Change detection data
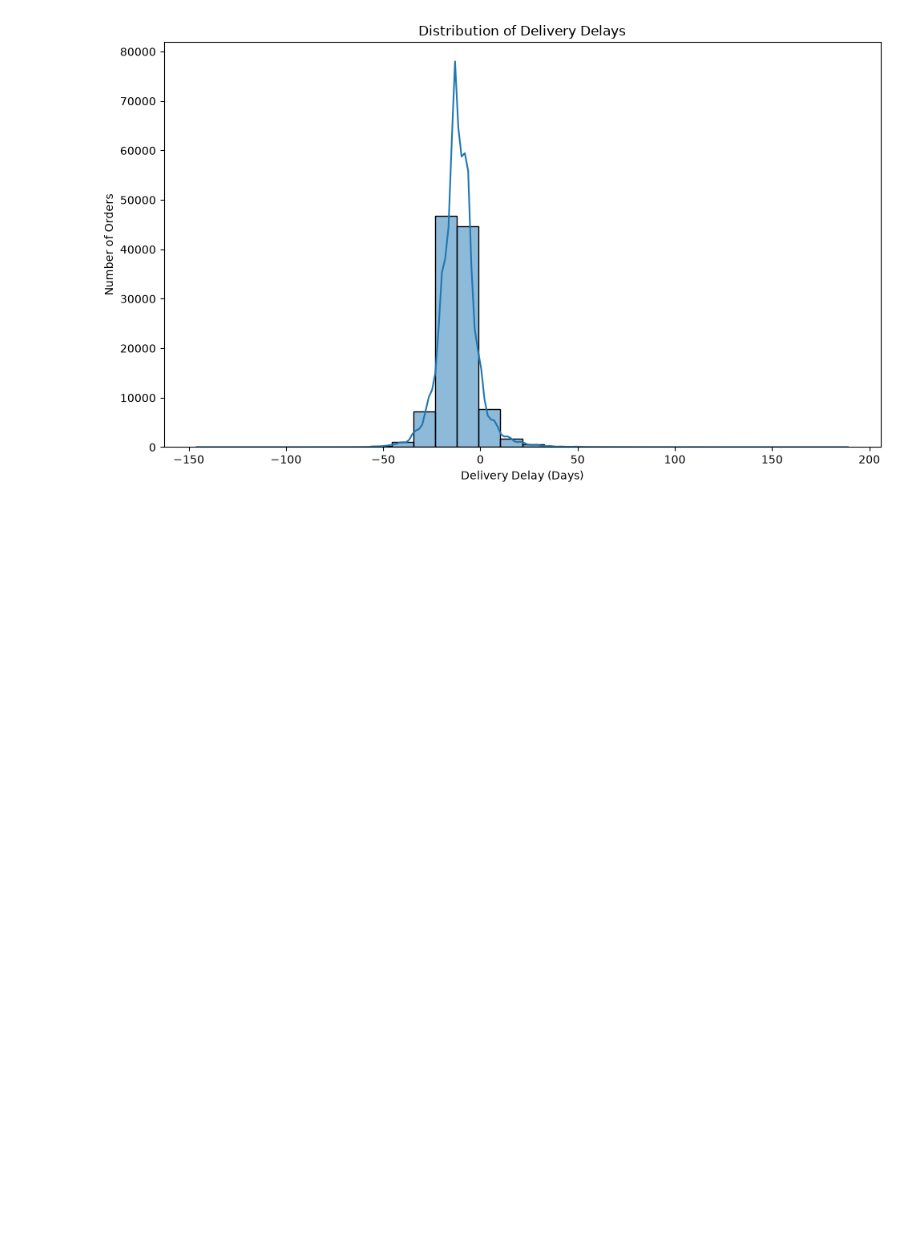
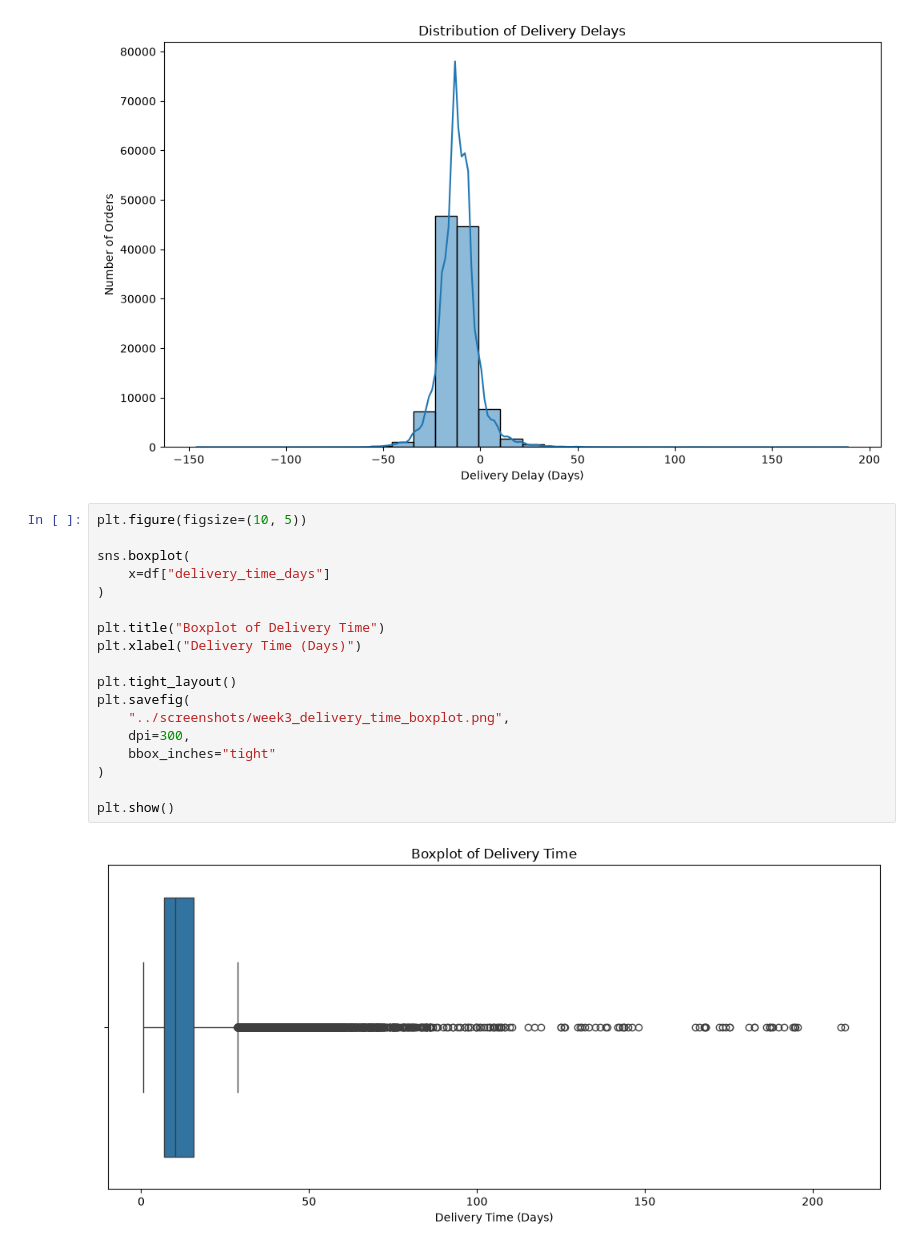
Before and after one commit to DRPatel75/Logistics_Data_Analysis, a Jupyter notebook: notebooks/03_advanced_eda_visualization.ipynb, the cells around one changed output. Drawn from its saved outputs; the diff is of its cells as text; blank space fills up the shorter version.

```diff
--- a/notebooks/03_advanced_eda_visualization.ipynb
+++ b/notebooks/03_advanced_eda_visualization.ipynb
@@ -368,3 +368,23 @@ plt.savefig(
 plt.show()
 # %% [output]
 [figure]
+# %%
+plt.figure(figsize=(10, 5))
+
+sns.boxplot(
+    x=df["delivery_time_days"]
+)
+
+plt.title("Boxplot of Delivery Time")
+plt.xlabel("Delivery Time (Days)")
+
+plt.tight_layout()
+plt.savefig(
+    "../screenshots/week3_delivery_time_boxplot.png",
+    dpi=300,
+    bbox_inches="tight"
+)
+
+plt.show()
+# %% [output]
+[figure, added]
```
Also changed, not shown: 1 other file.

YOUR OBJECTIVE:
Look through the records for the word "figure". Every line that has it should be copied.

ANSWER SPACE:
 [figure]
+plt.figure(figsize=(10, 5))
+[figure, added]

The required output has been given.